-- Problem to work on --
Using the listing below, keep only the lines with the word "export" and copy them.

-- Material supplied --
#####

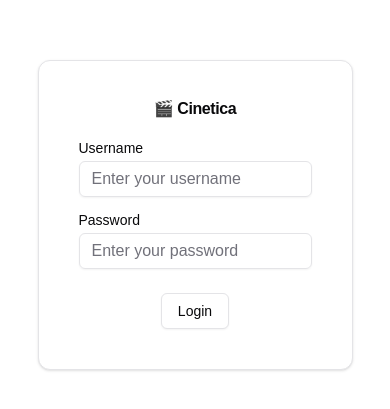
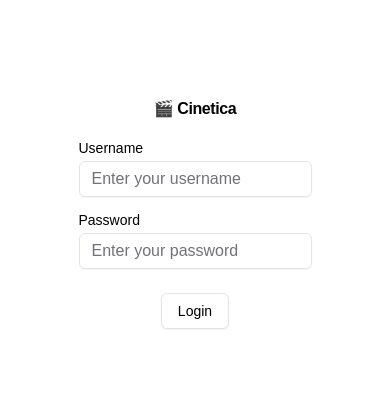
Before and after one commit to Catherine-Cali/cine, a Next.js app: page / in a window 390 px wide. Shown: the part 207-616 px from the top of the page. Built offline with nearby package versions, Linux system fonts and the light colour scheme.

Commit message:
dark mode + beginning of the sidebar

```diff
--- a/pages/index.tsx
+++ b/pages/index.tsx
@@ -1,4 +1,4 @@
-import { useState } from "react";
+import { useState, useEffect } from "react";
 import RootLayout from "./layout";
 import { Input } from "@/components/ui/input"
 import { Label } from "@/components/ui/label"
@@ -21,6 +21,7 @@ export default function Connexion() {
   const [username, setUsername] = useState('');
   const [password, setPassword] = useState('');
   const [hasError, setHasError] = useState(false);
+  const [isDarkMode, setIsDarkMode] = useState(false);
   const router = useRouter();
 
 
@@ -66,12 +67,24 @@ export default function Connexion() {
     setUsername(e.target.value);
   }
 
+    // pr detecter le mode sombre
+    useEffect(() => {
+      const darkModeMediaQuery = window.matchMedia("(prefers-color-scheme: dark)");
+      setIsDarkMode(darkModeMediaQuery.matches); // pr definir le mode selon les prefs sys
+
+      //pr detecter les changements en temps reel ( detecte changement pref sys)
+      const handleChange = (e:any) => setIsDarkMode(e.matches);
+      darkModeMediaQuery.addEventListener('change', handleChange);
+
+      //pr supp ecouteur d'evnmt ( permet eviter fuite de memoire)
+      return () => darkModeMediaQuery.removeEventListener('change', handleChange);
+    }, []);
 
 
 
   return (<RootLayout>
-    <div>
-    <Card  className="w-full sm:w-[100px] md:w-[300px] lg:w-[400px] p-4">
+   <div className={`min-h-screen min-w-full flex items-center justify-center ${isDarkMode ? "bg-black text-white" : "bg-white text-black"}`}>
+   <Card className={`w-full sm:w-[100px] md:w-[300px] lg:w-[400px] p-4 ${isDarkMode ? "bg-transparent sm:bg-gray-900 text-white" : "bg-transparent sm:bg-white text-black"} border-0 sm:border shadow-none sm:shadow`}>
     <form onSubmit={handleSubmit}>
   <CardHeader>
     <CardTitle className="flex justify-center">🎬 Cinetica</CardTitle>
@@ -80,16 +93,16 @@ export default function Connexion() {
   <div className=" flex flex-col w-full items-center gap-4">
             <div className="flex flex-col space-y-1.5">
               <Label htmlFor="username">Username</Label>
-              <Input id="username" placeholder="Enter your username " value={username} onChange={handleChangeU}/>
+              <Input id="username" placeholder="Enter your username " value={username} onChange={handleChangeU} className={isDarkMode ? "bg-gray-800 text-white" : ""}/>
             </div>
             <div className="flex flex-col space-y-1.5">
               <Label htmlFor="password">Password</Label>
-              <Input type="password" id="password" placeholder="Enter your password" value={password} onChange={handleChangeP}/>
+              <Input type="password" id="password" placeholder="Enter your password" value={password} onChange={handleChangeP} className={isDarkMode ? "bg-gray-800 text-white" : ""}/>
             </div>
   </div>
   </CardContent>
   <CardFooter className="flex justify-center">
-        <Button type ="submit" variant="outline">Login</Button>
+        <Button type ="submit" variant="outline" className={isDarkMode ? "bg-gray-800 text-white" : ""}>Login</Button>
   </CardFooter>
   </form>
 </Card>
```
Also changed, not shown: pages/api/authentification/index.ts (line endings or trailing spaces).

#####

-- Solution --
@@ -21,6 +21,7 @@ export default function Connexion() {
@@ -66,12 +67,24 @@ export default function Connexion() {
@@ -80,16 +93,16 @@ export default function Connexion() {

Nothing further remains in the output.